There are many joys to cycling the land; riding up and over three Continental Divide passes in a day is one of them. A bloody melange of blood, dust, and gravel; on the downslope of the third pass, is not. Aside, Helena National Forest was just another day.
On the backside of Priest Pass, less than 15 downhill miles from Helena, I was probably focused more on cold milk than on cobbled roadways. Actually, a single melon-sized cobble in the roadway was enough to unseat me from my proud, lofty perch. I had been riding shirtless most of the day– three passes and ninety degrees excuses me from decency– yet had retained my helmet (always) and clownish lime-green speckled not-Wayfarer sunglasses. I was proudly being weird amidst more traditional outdoorsmen– I figured the beard would excuse me.
Over the pass and gaining speed, I waved to a man suiting up with a bow and a handgun, on a mountain bike. Eight seconds later I was sliding along dusty, dirt track tangled with my bicycle. I quickly stood up to wave to the crowd, and to dismiss the suspicion that I was “hurt”. No one had seen it, and it did hurt. “Fffff…”, I grimaced, then went back to pretending.
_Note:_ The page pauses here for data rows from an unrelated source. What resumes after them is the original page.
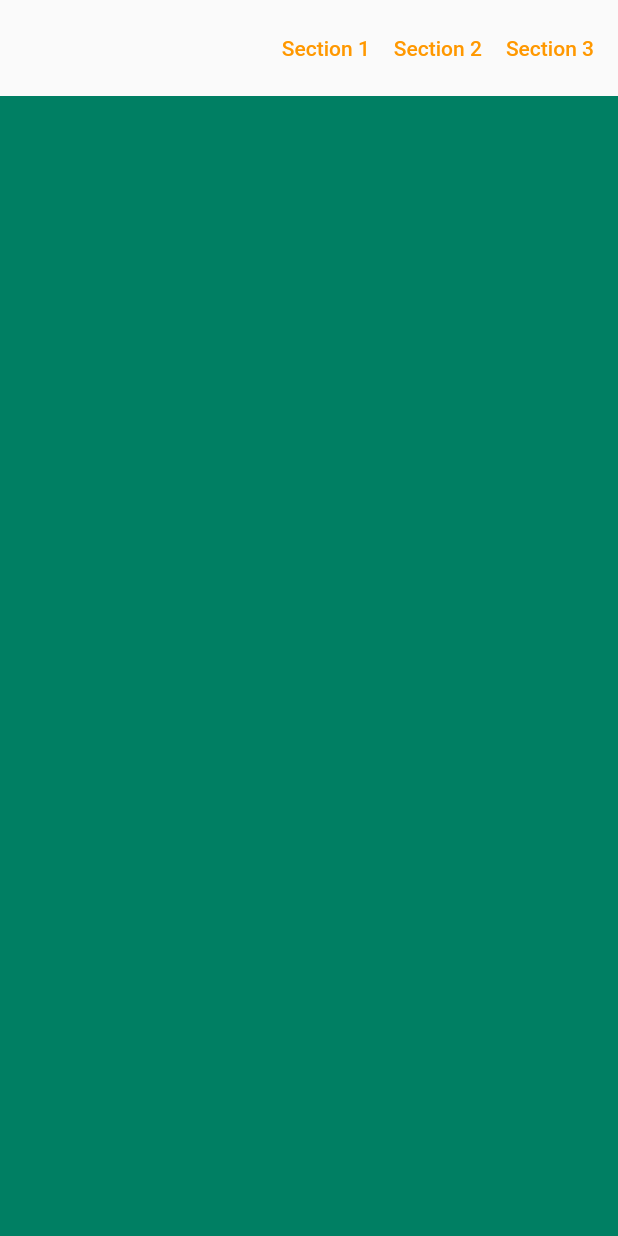
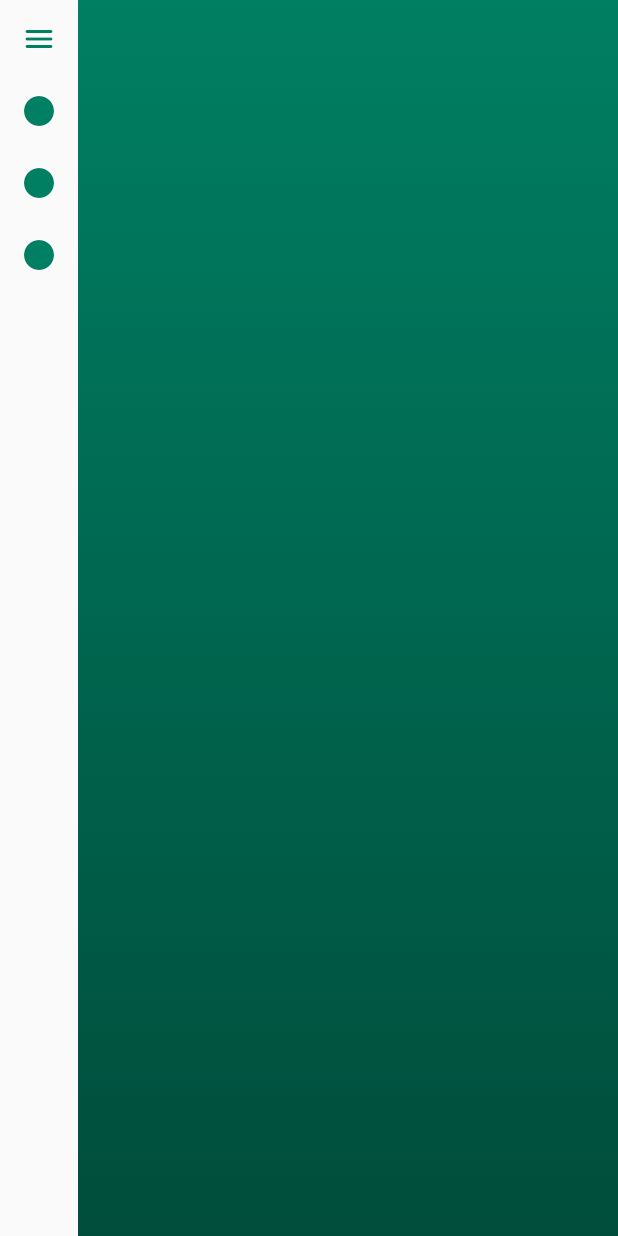
Before and after one commit to eliakimPaulino/alelo-page, a Flutter app: the screen it shows after launch, on a phone screen of 412 x 824 dp. Run offline on Flutter 3.47's test engine with Material 2 defaults, Android fonts, the phone set to English and light mode, and no system bars.

Commit message:
images and reverse color class added

```diff
--- a/lib/pages/home_page.dart
+++ b/lib/pages/home_page.dart
@@ -13,11 +13,11 @@
   @override
   Widget build(BuildContext context) {
     return Scaffold(
-      body: Column(
+      body: Row(
         children: [
           _Menu((section) {
             _pageController.animateToPage(section,
-                duration: const Duration(milliseconds: 200),
+                duration: const Duration(milliseconds: 500),
                 curve: Curves.ease);
           }),
           Expanded(
@@ -28,15 +28,15 @@
               children: const [
                 _Section(
                   colorFromRGBO1: Color.fromRGBO(0, 127, 99, 1),
-                  colorFromRGBO2: Color.fromRGBO(0, 127, 99, 1),
+                  colorFromRGBO2: Color.fromRGBO(0, 77, 59, 1),
                 ),
-                _Section(
+                _SectionColorReverse(
                   colorFromRGBO2: Color.fromRGBO(0, 77, 59, 1),
-                  colorFromRGBO1: Color.fromRGBO(0, 77, 59, 1),
+                  colorFromRGBO1: Color.fromRGBO(0, 127, 99, 1),
                 ),
                 _Section(
                   colorFromRGBO1: Color.fromRGBO(0, 127, 99, 1),
-                  colorFromRGBO2: Color.fromRGBO(0, 127, 99, 1),
+                  colorFromRGBO2: Color.fromRGBO(0, 77, 59, 1),
                 ),
               ],
             ),
@@ -57,24 +57,41 @@
   @override
   Widget build(BuildContext context) {
     return Padding(
-      padding: const EdgeInsets.all(8.0),
-      child: Row(mainAxisAlignment: MainAxisAlignment.end, children: [
-        TextButton(
+      padding: const EdgeInsets.all(2.0),
+      child: Column(
+        mainAxisAlignment: MainAxisAlignment.start,
+        children: [
+          IconButton(
+            onPressed: () {},
+            icon: const Icon(Icons.menu_rounded,
+                color: Color.fromRGBO(0, 127, 99, 1)),
+          ),
+          IconButton(
+            splashRadius: 16,
             onPressed: () {
               sectionClick(0);
             },
-            child: const Text('Section 1')),
-        TextButton(
+            icon:
+                const Icon(Icons.circle, color: Color.fromRGBO(0, 127, 99, 1)),
+          ),
+          IconButton(
+            splashRadius: 16,
             onPressed: () {
               sectionClick(1);
             },
-            child: const Text('Section 2')),
-        TextButton(
+            icon:
+                const Icon(Icons.circle, color: Color.fromRGBO(0, 127, 99, 1)),
+          ),
+          IconButton(
+            splashRadius: 16,
             onPressed: () {
               sectionClick(2);
             },
-            child: const Text('Section 3')),
-      ]),
+            icon:
+                const Icon(Icons.circle, color: Color.fromRGBO(0, 127, 99, 1)),
+          ),
+        ],
+      ),
     );
   }
 }
@@ -105,3 +122,30 @@
     );
   }
 }
+
+class _SectionColorReverse extends StatelessWidget {
+  final Color colorFromRGBO1;
+  final Color colorFromRGBO2;
+  const _SectionColorReverse({
+    Key? key,
+    required this.colorFromRGBO1,
+    required this.colorFromRGBO2,
+  }) : super(key: key);
+
+  @override
+  Widget build(BuildContext context) {
+    return Container(
+      height: 1000,
+      decoration: BoxDecoration(
+        gradient: LinearGradient(
+          begin: Alignment.topCenter,
+          end: Alignment.bottomCenter,
+          colors: [
+            colorFromRGBO2,
+            colorFromRGBO1,
+          ],
+        ),
+      ),
+    );
+  }
+}
--- a/pubspec.yaml
+++ b/pubspec.yaml
@@ -58,8 +58,8 @@
   uses-material-design: true
 
   # To add assets to your application, add an assets section, like this:
-  # assets:
-  #   - images/a_dot_burr.jpeg
+  assets:
+    - assets/images/
   #   - images/a_dot_ham.jpeg
 
   # An image asset can refer to one or more resolution-specific "variants", see
```
Also changed, not shown: assets/images/Alelo_Outline2.png (added), assets/images/contact.png (added), assets/images/favicon.png (added), assets/images/logoLS.png (added), assets/images/logo_branco.png (added), pubspec.lock.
I washed up with water– which makes muddy blood– and rode to town, broken.
I got some first aid fixins at the grocery store, and had a picnic pondside which included: A quick dip to start, followed by some rubbing alcohol (hurts, a lot), Neosporin, and a side of gauze and tape. I felt human again.
I met another touring cyclist on his way back to Seattle from Houston, and we both agreed that we had not seen or heard of any camping in town. I made a desperate attempt at securing a patch of grass by calling the police station; the dutiful operator informed me that there was “a city ordinance that prohibits camping within city limits”. Right, as do all cities, but I’m asking you a question…a favor. Maybe the message was prerecorded– she repeated the phrase four more times. Obviously, I had been persistant. Many other Montana towns have open arms to cyclists. Helena has ordinances, and a “No Vacancy” sign. Maybe that sign said No Vagrancy; I was seeing double.
John and I rode nine miles out of town to USFS land for a pleasant creekside camp. A local fellow on a vintage 26″ wheeled BMX cruiser showed us a secret campspot.
Upon returning to town the next morning, I headed directly to the State Park pond from the evening prior. This time, I was immediately identified as an out of state vagabond and asked for $3. I scoffed, sarcasto-politely thanked the kindly old man, and left.
The flickering “No Vagrancy” sign creaks, swinging in the dry winds of the high plains.
To clarify, the pond is man-made, and the park operates without gates. It looks like a city park, and Montanans come and go freely. But if you’re weird and homeless, it costs three dollars, or five; still seeing stars.
Helena has a nice looking downtown with a pedestrian mall, old brick buildings, and a rustic firetower on a hill. It’s probably a nice place to visit if you are a tourist, just not a cycle-tourist. The bar is now set low– Bozeman’s got it easy.
Note: I’m doing fine (hey mom); I’m a bit bloodied and bruised, but thankfully not my angelic (bearded, sun hardened) face. There’s a nice dent in my helmet. Now I can tell you to wear yours. Wear it: there are stupider looking hats.
I am to blame for falling, but I had been cursing my undersized 1.75″ (47mm) replacement tire all day. The CST Selecta is notably smaller than the Schwalbe Marathon tire by the same nominal description. Misrepresenting tire size should be criminal. A proper tire will be fitted in Bozeman.